The ancient Greeks called the thapsia garganica plant "deadly carrot", because their camels would eat it and quickly die. The Roman emperor Nero mixed it with frankincense to treat bruises. Until the early 20th century, it was used in a plaster to treat rheumatism — the side effects, however, were barely worth the cure.
But what happens when you deploy thaspia on a molecular level? You get a teeny tiny, very precise, cancer-killing grenade. It's an entirely new approach that has its creators throwing around the word "cure".
Thapsigargin, the active ingredient in the thapsia plant, does a fantastic job of killing tumour cells by destroying their calcium balance. But it will do that to any cell that crosses its path. So Genspera, a biotech company in San Antonio, Texas, found a way to strictly guide and control the drug through the bloodstream until it finds its target.
"That's why we came up with the concept of producing a molecular grenade, so it activates only in the tumour," said Craig Dionne, GenSpera's president, CEO and director.
That's no easy task. One of the reasons many cancer drugs cause such terrible side effects is because they leak into the bloodstream on their way to the tumour. The bone marrow is ravaged, hair falls out, and the liver and cardiovascular system can be damaged.
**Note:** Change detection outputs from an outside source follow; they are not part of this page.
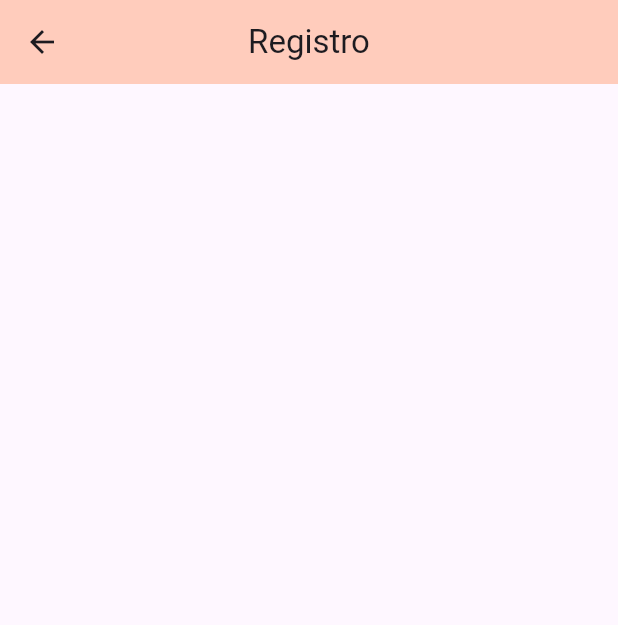
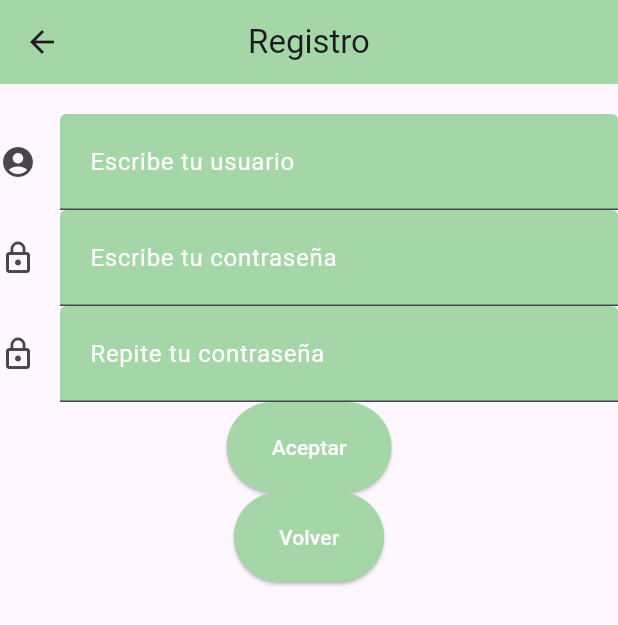
Before and after one commit to elenaaroma/examen_pmdm_psp, a Flutter app: the RegistroView screen opened by its route, on a phone screen of 412 x 824 dp. Shown: the top 625 px of the screen. Run offline on Flutter 3.47's test engine with Material 3 defaults, Android fonts, the phone set to English and light mode, and no system bars; our stand-ins replace firebase_auth; accounts and stored records are empty.

Commit message:
PMDM: diseño de RegistroView.dart

```diff
--- a/lib/OnBoarding/RegistroView.dart
+++ b/lib/OnBoarding/RegistroView.dart
@@ -1,14 +1,89 @@
+import 'package:firebase_auth/firebase_auth.dart';
 import 'package:flutter/cupertino.dart';
 import 'package:flutter/material.dart';
 
+import '../CustomViews/ButtonCustom.dart';
+import '../CustomViews/TextCustom.dart';
+
 class RegistroView extends StatelessWidget{
+
+  late BuildContext _context;
+
+  TextEditingController usernameController=TextEditingController();
+  TextEditingController passwordController=TextEditingController();
+  TextEditingController passwordRepeatController=TextEditingController();
+
+  throwSnackBar(String error){
+    SnackBar snackBar = SnackBar(
+      content: Text(error),
+    );
+    ScaffoldMessenger.of(_context).showSnackBar(snackBar);
+  }
+
+  void onClickCancelar(){
+    Navigator.of(_context).pushNamed("/loginview");
+  }
+  void onClickAceptar() async {
+
+    if(passwordController.text==passwordRepeatController.text) {
+      try {
+        await FirebaseAuth.instance.createUserWithEmailAndPassword(
+          email: usernameController.text,
+          password: passwordController.text,
+        );
+
+        Navigator.of(_context).pushNamed("/perfilview");
+
+      } on FirebaseAuthException catch (e) {
+        if (e.code == 'weak-password') {
+          print('La contraseña es muy debil');
+          throwSnackBar('La contraseña es muy debil');
+        } else if (e.code == 'email-already-in-use') {
+          print('Este email ya esta en uso');
+          throwSnackBar('Este email ya esta en uso');
+        }
+      } catch (e) {
+        print(e);
+      }
+    }
+    else{
+      throwSnackBar('Las contraseñas no son iguales');
+    }
+  }
+
+  void onClickVolver(){
+    Navigator.of(_context).popAndPushNamed("/loginview");
+  }
+
   @override
   Widget build(BuildContext context) {
+
+    _context = context;
+
     return Scaffold(
       appBar: AppBar(title: Text("Registro"),
         centerTitle: true,
-        shadowColor: Colors.red[300],
-        backgroundColor: Colors.deepOrange[100],),
+        shadowColor: Colors.green[400],
+        backgroundColor: Colors.green[200],),
+      body:
+      Padding(padding: EdgeInsets.only(top:20),
+        child:
+        Column(
+          children: [
+            TextCustom(tecController: usernameController, icon: Icon(Icons.account_circle) , sHint: 'Escribe tu usuario', colorCaja: Colors.green[200] ?? Colors.green, colorTexto: Colors.white, colorBorde: Colors.green[400] ?? Colors.green,),
+            TextCustom(tecController: passwordController, icon: Icon(Icons.lock_outline) , sHint: 'Escribe tu contraseña', colorCaja: Colors.green[200] ?? Colors.green, colorTexto: Colors.white, colorBorde: Colors.green[400] ?? Colors.green, blIsPassword: true,),
+            TextCustom(tecController: passwordRepeatController, icon: Icon(Icons.lock_outline) , sHint: 'Repite tu contraseña', colorCaja: Colors.green[200] ?? Colors.green, colorTexto: Colors.white, colorBorde: Colors.green[400] ?? Colors.green, blIsPassword: true,),
+
+
+            ButtonCustom(sText: "Aceptar", event: onClickAceptar, fondo: Colors.green[200] ?? Colors.green, letra: Colors.white, alto: 20, ancho: 30),
+            ButtonCustom(sText: "Volver", event: onClickVolver, fondo: Colors.green[200] ?? Colors.green, letra: Colors.white, alto: 20, ancho: 30)
+
+          ],
+        )
+        ,
+
+      )
+      ,
     );
   }
 
```
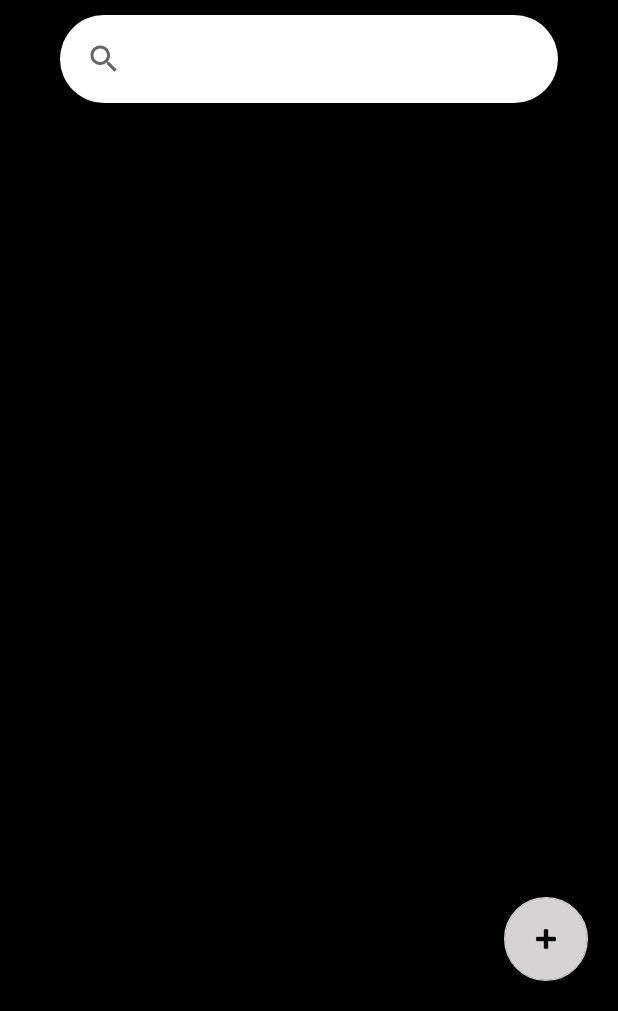
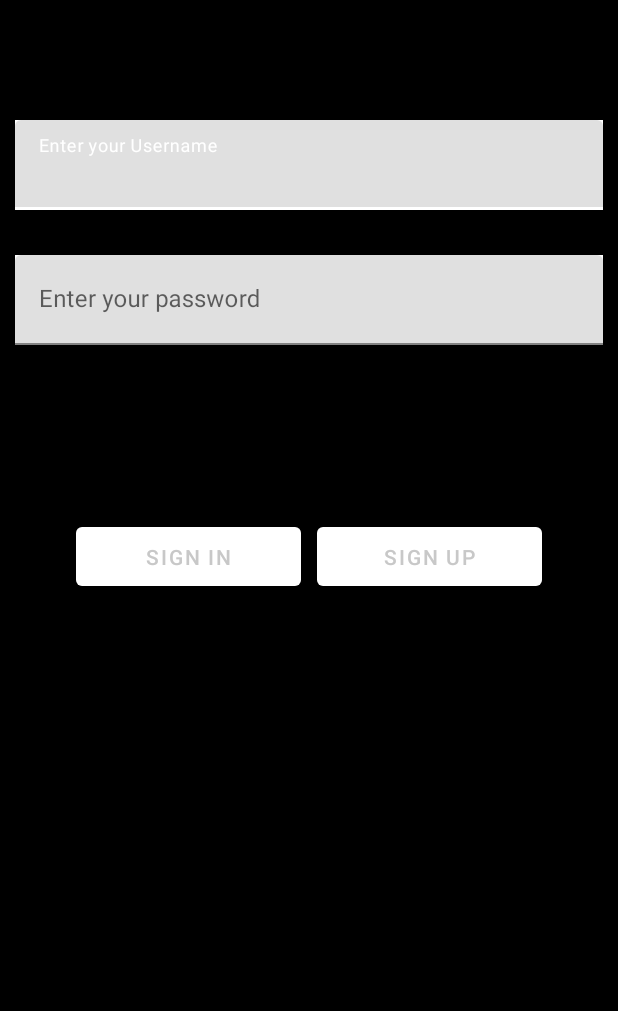
Before and after one commit to reyhanSchool/AutoGram, an Android app: the screen it shows after launch (MainActivity), on a phone screen of 412 x 824 dp, the part 225-1236 px from its top. Run offline under Robolectric (Android 15) with nearby library versions, the phone set to English and light mode, and no system bars.

Commit message:
Added a home page that will be for when the user logs into their account, modified the MainActivity class to be an access point and modified the database to account for user credentials.

```diff
--- a/app/src/main/java/com/example/autogram/MainActivity.java
+++ b/app/src/main/java/com/example/autogram/MainActivity.java
@@ -7,6 +7,7 @@ import android.graphics.Bitmap;
 import android.graphics.BitmapFactory;
 import android.os.Bundle;
 import android.view.View;
+import android.widget.Button;
 import android.widget.SearchView;
 import android.widget.TextView;
 
@@ -19,149 +20,31 @@ import com.google.android.material.floatingactionbutton.FloatingActionButton;
 import java.util.ArrayList;
 import java.util.List;
 
-public class MainActivity extends AppCompatActivity implements SearchView.OnQueryTextListener, PostAdapter.OnItemClickListener  {
-    private RecyclerView recyclerView;
-    private MyDatabaseHelper dbHelper;
-    private PostAdapter postAdapter;
-    private List<Note> notes;
+    //This page should act as a page where the user has to either sign in or sign up to get access to the app
+/*
+* if the user enters their credentials, it will be cross checked in the database
+*/
+public class MainActivity extends AppCompatActivity{
+    Button navigateToSignUpPage;
 
+
+    //This should be the page after the user has logged in
     @Override
     protected void onCreate(Bundle savedInstanceState) {
         super.onCreate(savedInstanceState);
         setContentView(R.layout.activity_main);
 
-        SearchView searchView = findViewById(R.id.searchView);
-        searchView.setOnQueryTextListener(this);
-
-        FloatingActionButton fab = findViewById(R.id.floatingActionButtonCreateNote);
-        fab.setOnClickListener(new View.OnClickListener() {
+        navigateToSignUpPage = findViewById(R.id.toSignUpPage);
+        navigateToSignUpPage.setOnClickListener(new View.OnClickListener() {
             @Override
-            public void onClick(View view) {
-                // Start the new activity
-                Intent intent = new Intent(MainActivity.this, create_note.class);
-                startActivity(intent);
+            public void onClick(View v) {
+                Intent userSignUp = new Intent(MainActivity.this, SignUpPage.class);
+                startActivity(userSignUp);
             }
         });
 
-        dbHelper = new MyDatabaseHelper(this);
-        recyclerView = findViewById(R.id.recyclerView);
-        recyclerView.setLayoutManager(new LinearLayoutManager(this));
-
-        // Read data from the database
-        notes = readNotesFromDatabase();
-        postAdapter = new PostAdapter(notes);
-        recyclerView.setAdapter(postAdapter);
-        postAdapter.setOnItemClickListener(this); // Set the click listener
 
 
-    }
-    @Override
-    public void onItemClick(int position) {
-        // Handle the item click here
-        Note clickedNote = notes.get(position);
-
-        // Start the new activity and pass the note data
-        Intent intent = new Intent(MainActivity.this, create_note.class);
-        intent.putExtra("key", clickedNote.getKey());
-        startActivity(intent);
-    }
-    public void renderNotes(List<Note> notes){
-        // Read data from the database
-        postAdapter = new PostAdapter(notes);
-        recyclerView.setAdapter(postAdapter);
-    }
-
-    @Override
-    public boolean onQueryTextSubmit(String query) {
-        // This method is called when the user submits the search query.
-        // You can implement your search logic here, if needed.
-        if (query.isEmpty()){
-            notes = readNotesFromDatabase();
-        }
-        notes = filterNotes(query);
-        renderNotes(notes);
-        return true;
-    }
-
-    @Override
-    public boolean onQueryTextChange(String newText) {
-        // This method is called when the text in the search view changes (e.g., as the user types).
-        if (newText.isEmpty()){
-            notes = readNotesFromDatabase();
-        }
-        notes = filterNotes(newText);
-        renderNotes(notes);
-        return true;
-    }
-
-    private List<Note> filterNotes(String searchText) {
-        List<Note> filteredNotes = new ArrayList<>();
-        for (Note note : notes) {
-            // You can customize the filtering criteria based on your requirements.
-            // Here, we check if the title contains the search text (case-insensitive).
-            if (note.getTitle().toLowerCase().contains(searchText.toLowerCase())) {
-                filteredNotes.add(note);
-            }
-        }
-        return filteredNotes;
-    }
-
-
-    private List<Note> readNotesFromDatabase() {
-        List<Note> notes = new ArrayList<>();
-
-        // Get a readable database
-        SQLiteDatabase db = dbHelper.getReadableDatabase();
-
-        // Specify the table name you want to check
-        String tableName = "post";
-
-        // Check if the table exists
-        Cursor cursor = db.rawQuery("SELECT name FROM sqlite_master WHERE type='table' AND name=?", new String[]{tableName});
-
-        if (cursor != null && cursor.moveToFirst()) {
-            // The table exists, proceed to read data
-            cursor.close();
-
-            // Query the database to retrieve notes
-            Cursor cursor2 = db.query(
-                    tableName, // The table to query
-                    new String[]{"id","title", "content", "image_data"}, // The columns to retrieve
-                    null, // The columns for the WHERE clause (null here means all rows)
-                    null, // The values for the WHERE clause
-                    null, // Don't group the rows
-                    null, // Don't filter by row groups
-                    null  // The sort order (null for default)
-            );
-
-            // Iterate through the cursor to retrieve notes
-            if (cursor2 != null) {
-                while (cursor2.moveToNext()) {
-                    String title = cursor2.getString(cursor2.getColumnIndexOrThrow("title"));
-                    String content = cursor2.getString(cursor2.getColumnIndexOrThrow("content"));
-                    byte[] imageData = cursor2.getBlob(cursor2.getColumnIndexOrThrow("image_data"));
-                    int key = cursor2.getInt(cursor2.getColumnIndexOrThrow("id"));
-
-                    // Convert the byte array to a Bitmap
-                    Bitmap imageBitmap = BitmapFactory.decodeByteArray(imageData, 0, imageData.length);
-
-                    // Create a Note object and add it to the list
-                    Note note = new Note(title, content, imageBitmap, key);
-                    notes.add(note);
-                }
-
-                cursor2.close();
-            }
-        }
-        if (notes.isEmpty()){
-            // Set the visibility of textView3
-            TextView textView3 = findViewById(R.id.textView3);
-            textView3.setVisibility(View.VISIBLE);
-        }
-
-        db.close();
-
-        return notes;
     }
 
 
--- a/app/src/main/res/layout/activity_main.xml
+++ b/app/src/main/res/layout/activity_main.xml
@@ -1,16 +1,12 @@
 <?xml version="1.0" encoding="utf-8"?>
-<androidx.constraintlayout.widget.ConstraintLayout
-    xmlns:android="http://schemas.android.com/apk/res/android"
+<FrameLayout xmlns:android="http://schemas.android.com/apk/res/android"
     xmlns:app="http://schemas.android.com/apk/res-auto"
     xmlns:tools="http://schemas.android.com/tools"
     android:layout_width="match_parent"
     android:layout_height="match_parent"
-    tools:context=".MainActivity">
+    tools:context=".MainActivity"
+    android:background="@color/black">
 
-    <FrameLayout
-        android:layout_width="match_parent"
-        android:layout_height="match_parent"
-        android:background="#000000">
 
         <LinearLayout
             android:layout_width="match_parent"
@@ -37,60 +33,72 @@
 
             <Space
                 android:layout_width="match_parent"
-                android:layout_height="10dp" />
+                android:layout_height="80dp" />
 
-            <SearchView
-                android:id="@+id/searchView"
-                android:layout_width="match_parent"
-                android:layout_height="wrap_content"
-                android:layout_marginLeft="30dp"
-                android:layout_marginRight="30dp"
-                android:background="@drawable/bg_white_rounded"
-                android:padding="5dp"
-                android:queryHint="Search Notes..."
-                android:submitBackground="@drawable/bg_white_rounded">
+                <com.google.android.material.textfield.TextInputLayout
+                    android:id="@+id/userLoginName"
+                    android:layout_width="match_parent"
+                    android:layout_height="60dp"
+                    android:background="@android:color/white">
 
-            </SearchView>
+                    <com.google.android.material.textfield.TextInputEditText
+                        android:id="@+id/usernameInput"
+                        android:layout_width="match_parent"
+                        android:layout_height="match_parent"
+                        android:hint="Enter your Username" />
+
+                </com.google.android.material.textfield.TextInputLayout>
 
             <Space
                 android:layout_width="match_parent"
-                android:layout_height="10dp" />
+                android:layout_height="30dp" />
 
-            <FrameLayout
-                android:layout_width="match_parent"
-                android:layout_height="0dp"
-                android:layout_weight="1">
+                <com.google.android.material.textfield.TextInputLayout
+                    android:id="@+id/userPassword"
+                    android:layout_width="match_parent"
+                    android:layout_height="60dp"
+                    android:background="@android:color/white">
 
-                <com.google.android.material.floatingactionbutton.FloatingActionButton
-                    android:id="@+id/floatingActionButtonCreateNote"
-                    android:layout_width="wrap_content"
+                    <com.google.android.material.textfield.TextInputEditText
+                        android:id="@+id/passwordInput"
+                        android:layout_width="match_parent"
+                        android:layout_height="match_parent"
+                        android:hint="Enter your password"
+                        tools:ignore="DuplicateClickableBoundsCheck" />
+
+                </com.google.android.material.textfield.TextInputLayout>
+
+            <GridLayout
+                android:layout_width="wrap_content"
+                android:layout_height="wrap_content"
+                android:layout_gravity="center"
+                android:layout_marginTop="100dp"
+                android:padding="10dp"
+                android:columnCount="2">
+
+                <Button
+                    android:layout_width="150dp"
                     android:layout_height="wrap_content"
-                    android:layout_gravity="bottom|right"
-                    android:layout_margin="10dp"
-                    android:clickable="true"
-                    android:src="@android:drawable/ic_input_add" />
+                    android:id="@+id/signInButton"
+                    android:text="Sign In"
+                    android:onClick="this"
+                    tools:ignore="onClick"
+                    android:padding="10dp"
+                    android:layout_margin="5dp"
+                    />
+                <Button
+                    android:layout_width="150dp"
+                    android:layout_height="wrap_content"
+                    android:text="Sign Up"
+                    android:id="@+id/toSignUpPage"
+                    android:padding="10dp"
+                    android:layout_margin="5dp"
+                    android:onClick="this"
+                    tools:ignore="onClick"
+                    />
+            </GridLayout>
 
-                <TextView
-                    android:id="@+id/textView3"
-                    android:layout_width="wrap_content"
-                    android:layout_height="wrap_content"
-                    android:layout_gravity="center"
-                    android:text="No notes to show."
-                    android:textSize="24sp"
-                    android:visibility="gone"
-                    app:layout_constraintBottom_toBottomOf="parent"
-                    app:layout_constraintEnd_toEndOf="parent"
-                    app:layout_constraintStart_toStartOf="parent"
-                    app:layout_constraintTop_toTopOf="parent" />
-
-                <androidx.recyclerview.widget.RecyclerView
-                    android:id="@+id/recyclerView"
-                    android:layout_width="match_parent"
-                    android:layout_height="match_parent"
-                    android:layout_margin="10dp" />
-            </FrameLayout>
 
         </LinearLayout>
-    </FrameLayout>
 
-</androidx.constraintlayout.widget.ConstraintLayout>
+</FrameLayout>
```
Also changed, not shown: app/src/main/AndroidManifest.xml (+6 -3 lines), app/src/main/java/com/example/autogram/HomePage.java (added, +169 -0 lines), app/src/main/java/com/example/autogram/MyDatabaseHelper.java (+12 -0 lines), app/src/main/res/layout/activity_home_page.xml (added, +96 -0 lines).
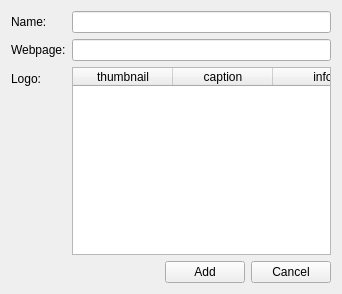
Above: qt/apps/configurator/forms/manufacturer_add.ui from Wolframe/qtClient before the change. Below: the same form after it.
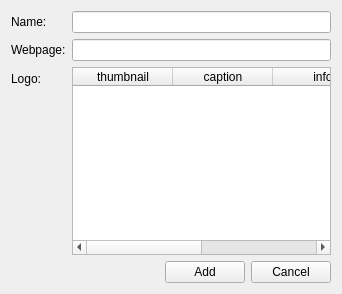
That is the form after the change.

Commit message: broke more things in qtclient added horizontal scrolling if needed in configurator ui

```diff
--- a/qt/apps/configurator/forms/manufacturer_add.ui
+++ b/qt/apps/configurator/forms/manufacturer_add.ui
@@ -51,7 +51,7 @@
    <item row="2" column="1">
     <widget class="QTableWidget" name="picture">
      <property name="horizontalScrollBarPolicy">
-      <enum>Qt::ScrollBarAlwaysOff</enum>
+      <enum>Qt::ScrollBarAsNeeded</enum>
      </property>
      <property name="alternatingRowColors">
       <bool>true</bool>
```
The commit also changes 7 other files.
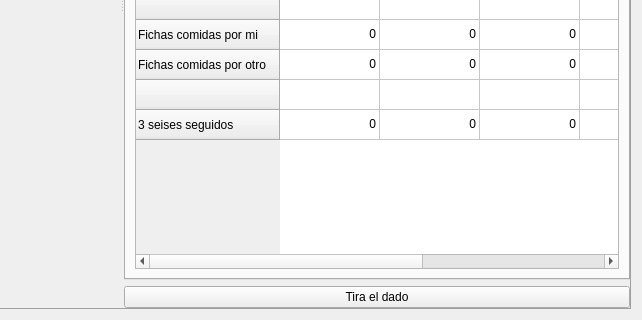
Before: the Qt Designer form ui/wdgGame.ui in turulomio/glparchis, drawn with Qt 5; both pictures show x 579 to 1221 and y 316 to 636 of the 1221 by 636 pixel window.
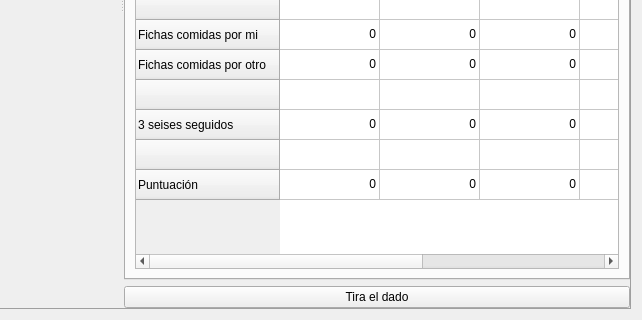
After: the same form once the commit is applied. The open tabs and pages were chosen to show the change. Icons and pictures are not drawn. Custom widgets are drawn as their Qt base class.

Commit message: Se ha creado SetJugadores y añadido puntuación con corona

Patch:
```diff
--- a/ui/wdgGame.ui
+++ b/ui/wdgGame.ui
@@ -251,6 +251,16 @@
                <string>3 seises seguidos</string>
               </property>
              </row>
+             <row>
+              <property name="text">
+               <string/>
+              </property>
+             </row>
+             <row>
+              <property name="text">
+               <string>Puntuación</string>
+              </property>
+             </row>
              <column>
               <property name="text">
                <string>Amarillo</string>
@@ -618,6 +628,15 @@
               <property name="textAlignment">
                <set>AlignRight|AlignVCenter</set>
               </property>
+              <property name="background">
+               <brush brushstyle="BDiagPattern">
+                <color alpha="255">
+                 <red>0</red>
+                 <green>0</green>
+                 <blue>0</blue>
+                </color>
+               </brush>
+              </property>
              </item>
              <item row="10" column="0">
               <property name="text">
@@ -658,6 +677,15 @@
               <property name="textAlignment">
                <set>AlignRight|AlignVCenter</set>
               </property>
+              <property name="background">
+               <brush brushstyle="BDiagPattern">
+                <color alpha="255">
+                 <red>0</red>
+                 <green>0</green>
+                 <blue>0</blue>
+                </color>
+               </brush>
+              </property>
              </item>
              <item row="12" column="0">
               <property name="text">
@@ -699,6 +727,49 @@
                <set>AlignRight|AlignVCenter</set>
               </property>
              </item>
+             <item row="14" column="0">
+              <property name="text">
+               <string>0</string>
+              </property>
+              <property name="textAlignment">
+               <set>AlignRight|AlignVCenter</set>
+              </property>
+             </item>
+             <item row="14" column="1">
+              <property name="text">
+               <string>0</string>
+              </property>
+              <property name="textAlignment">
+               <set>AlignRight|AlignVCenter</set>
+              </property>
+             </item>
+             <item row="14" column="2">
+              <property name="text">
+               <string>0</string>
+              </property>
+              <property name="textAlignment">
+               <set>AlignRight|AlignVCenter</set>
+              </property>
+             </item>
+             <item row="14" column="3">
+              <property name="text">
+               <string>0</string>
+              </property>
+              <property name="textAlignment">
+               <set>AlignRight|AlignVCenter</set>
+              </property>
+             </item>
+             <item row="14" column="4">
+              <property name="background">
+               <brush brushstyle="BDiagPattern">
+                <color alpha="255">
+                 <red>0</red>
+                 <green>0</green>
+                 <blue>0</blue>
+                </color>
+               </brush>
+              </property>
+             </item>
             </widget>
            </item>
           </layout>
```
The commit also changes 11 other files.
"We have none of that nonsense," Dionne says.
The key to the cancer grenade's precise explosive effect is its "pin", a 5-amino-acid-long peptide that can be pulled only by an enzyme, called PSMA, found on the surface of blood vessels that feed cancer cells. Only when the peptide comes into contact with PMSA will it release the thapsigargin.
Other chemotherapy drugs slow the growth of cancer, and doctors consider them a success if they prolong a patient's life for just a few months.
"We're not trying to slow the growth," Dionne told me. "We're dropping a neutron bomb in the neighbourhood. Everything in the neighbourhood dies and goes away."
Traditional chemotherapy is also designed to kill fast-growing cells, i.e. cells that are dividing out of control like cancer tumour cells do. The problem is that cancer stem cells, which continuously give rise to new tumours, actually divide very slowly, which can lead to a relapse. In animal studies, Genspera's drug killed all the cancer cells plus the stem cells, leaving nothing behind that could seed more cancer growth — hence the talk of a cure.
"It looks like what we've seen in animals will be replicated in humans — that's what we expect to see," Dionne said.
Not to get too overly optimistic: the drug is in the earliest phase of FDA clinical trials. So far, researchers are excited and hopeful because they've cranked up the dosage more than they ever thought possible, and still have not seen side effects in patients. Twenty-six patients with various types of late-stage "solid tumour" cancer have participated in the trial and researchers will soon add 18 more. After that they hope to move on to the second phase of trials (FDA clinical trials usually include three phases: the first for safety, the second for safety and efficacy, and the final one to confirm safety and efficacy.)
Prostate cancer cells also grow slowly, so they can escape cancer treatments focused on killing fast-growing cells. Genspera's next drug, which will be based on the same grenade technology, will target that disease. Also in the queue are brain and stomach cancer. Here's hoping they bomb the crap out of all of them.
Image: Luigi Rignanese